Epithelium: The epithelium, which lines the bladder and is in contact with the urine, is referred as transitional epithelium or urothelium. Most bladder cancers originate from the cells of this transitional epithelium. The urethra, ureters and the pelvis of the kidney are also lined by this transitional epithelium, therefore, the same types of cancers seen in the bladder can also occur in these sites.
Lamina propria: Under the epithelium is the lamina propria, a layer of connective tissue and blood vessels. Within the lamina propria, there is a thin and often discontinuous layer of smooth muscle called the muscularis mucosae. This superficial layer of smooth muscle is not to be confused with the true muscular layer of the bladder called the muscularis propria or detrusor muscle.
Muscularis propria or detrusor muscle: This deep muscle layer consists of thick smooth muscle bundles that form the wall of the bladder. For purposes of staging bladder cancer, the muscularis propria has been divided into a superficial (inner) half and a deep (outer) half.
Perivesical soft tissue: This outermost layer consists of fat, fibrous tissue and blood vessels. When the tumor reaches this layer, it is considered out of the bladder.
In the Biopsy to determine stage/grade/type of bladder cancer "Muscle Bundles" are removed/or looked at, to determine if the cancer is Muscle Invasive. This helps with the proper staging/grading. Another reason to have a top notch surgeon/hospital/pathology lab as all of this is subjective, and you want the best eyes looking at them. I may have over simplified the definition.

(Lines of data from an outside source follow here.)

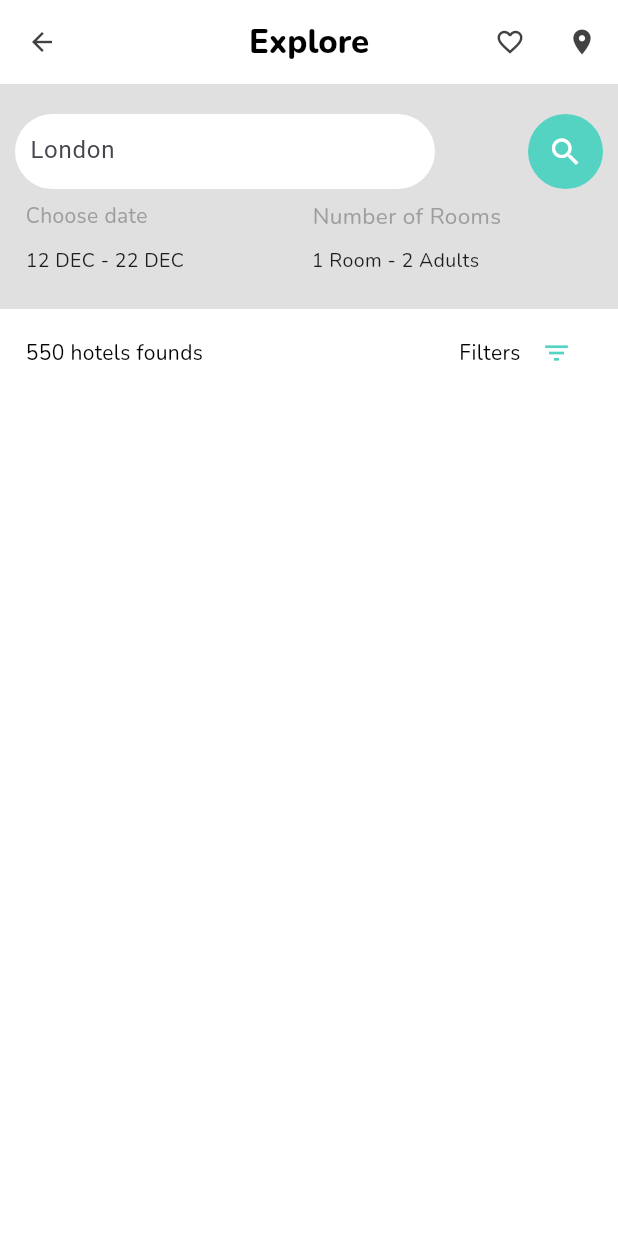
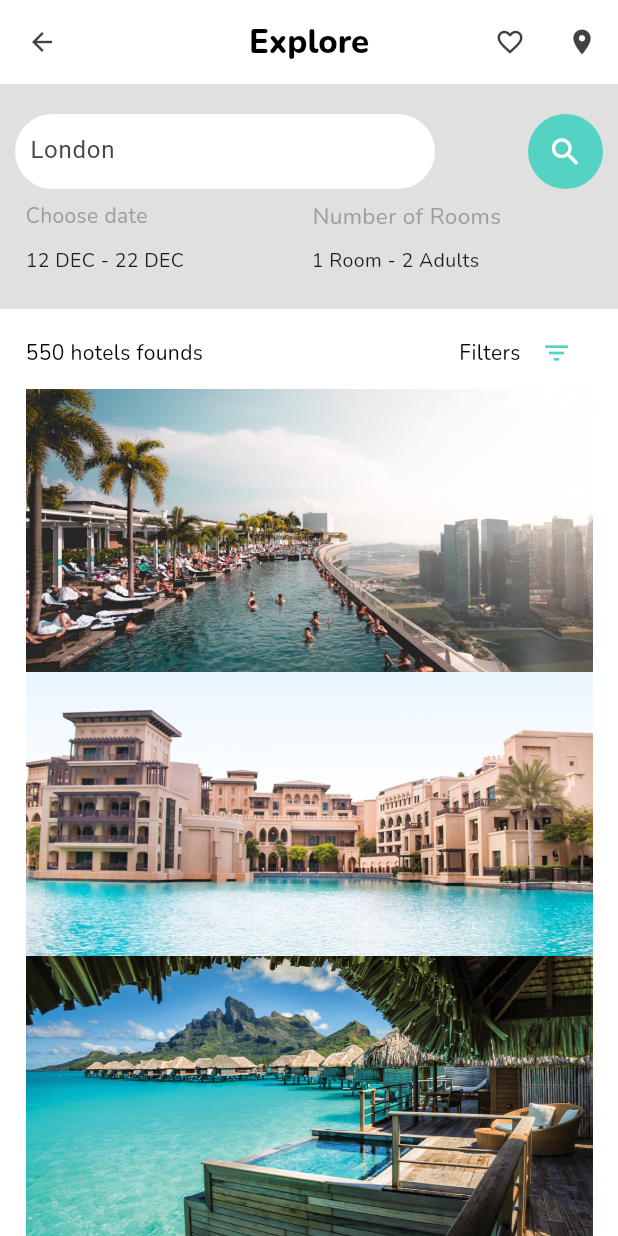
Before and after one commit to marc-wilfried/hotels_reservation_project, a Flutter app: the screen it shows after launch, on a phone screen of 412 x 824 dp. Run offline on Flutter 3.47's test engine with Material 3 defaults, Android fonts, the phone set to English and light mode, and no system bars; our stand-ins replace google_fonts.

```diff
--- a/lib/main.dart
+++ b/lib/main.dart
@@ -1,4 +1,3 @@
-import 'package:flutter/foundation.dart';
 import 'package:flutter/material.dart';
 import 'package:google_fonts/google_fonts.dart';
 
@@ -174,14 +173,14 @@ class _SearchSectionState extends State<SearchSection> {
   }
 }
 
-var listHotels = [
+final List listHotels = [
 
     {
       'title': 'Grand Royl Hotel',
       'place': 'wembley, London',
       'distance': 2,
       'review': 36,
-      'picture': 'images/hotel_1.png',
+      'picture': 'assets/hotel_1.png',
       'price': '180',
 
     },
@@ -190,7 +189,7 @@ var listHotels = [
       'place': 'wembley, London',
       'distance': 3,
       'review': 13,
-      'picture': 'images/hotel_2.png',
+      'picture': 'assets/hotel_2.png',
       'price': '220',
     },
     {
@@ -198,7 +197,7 @@ var listHotels = [
       'place': 'wembley, London',
       'distance': 6,
       'review': 88,
-      'picture': 'images/hotel_3.png',
+      'picture': 'assets/hotel_3.png',
       'price': '400',
     },
     {
@@ -206,7 +205,7 @@ var listHotels = [
       'place': 'wembley, London',
       'distance': 11,
       'review': 34,
-      'picture': 'images/hotel_4.png',
+      'picture': 'assets/hotel_4.png',
       'price': '910',
     }
 
@@ -256,17 +255,13 @@ class _ViewHotelsSectionState extends State<ViewHotelsSection> {
             ],
           ),
           Column(
-            children: [
-              Card(
-                color: Colors.black,
-                  elevation: 5,
-                  shape: RoundedRectangleBorder(
-              borderRadius: BorderRadius.circular(10),
-            ),
-
-              ),
-            ],
-          ),
+            children: listHotels.map((hotel) {
+                return Container(
+                  //child: Text(hotel['title']),
+                  child: Image.asset(hotel['picture']),
+                );
+            }).toList(),
+),
         ],
       ),
       );
```
Also changed, not shown: pubspec.yaml (+5 -5 lines).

In layman's terms of course.
Caregiver for my Wonderful Husband Angelo, who has Metastatic Bladder Cancer.
Life isn't about how to survive the storm, but how to dance in the rain.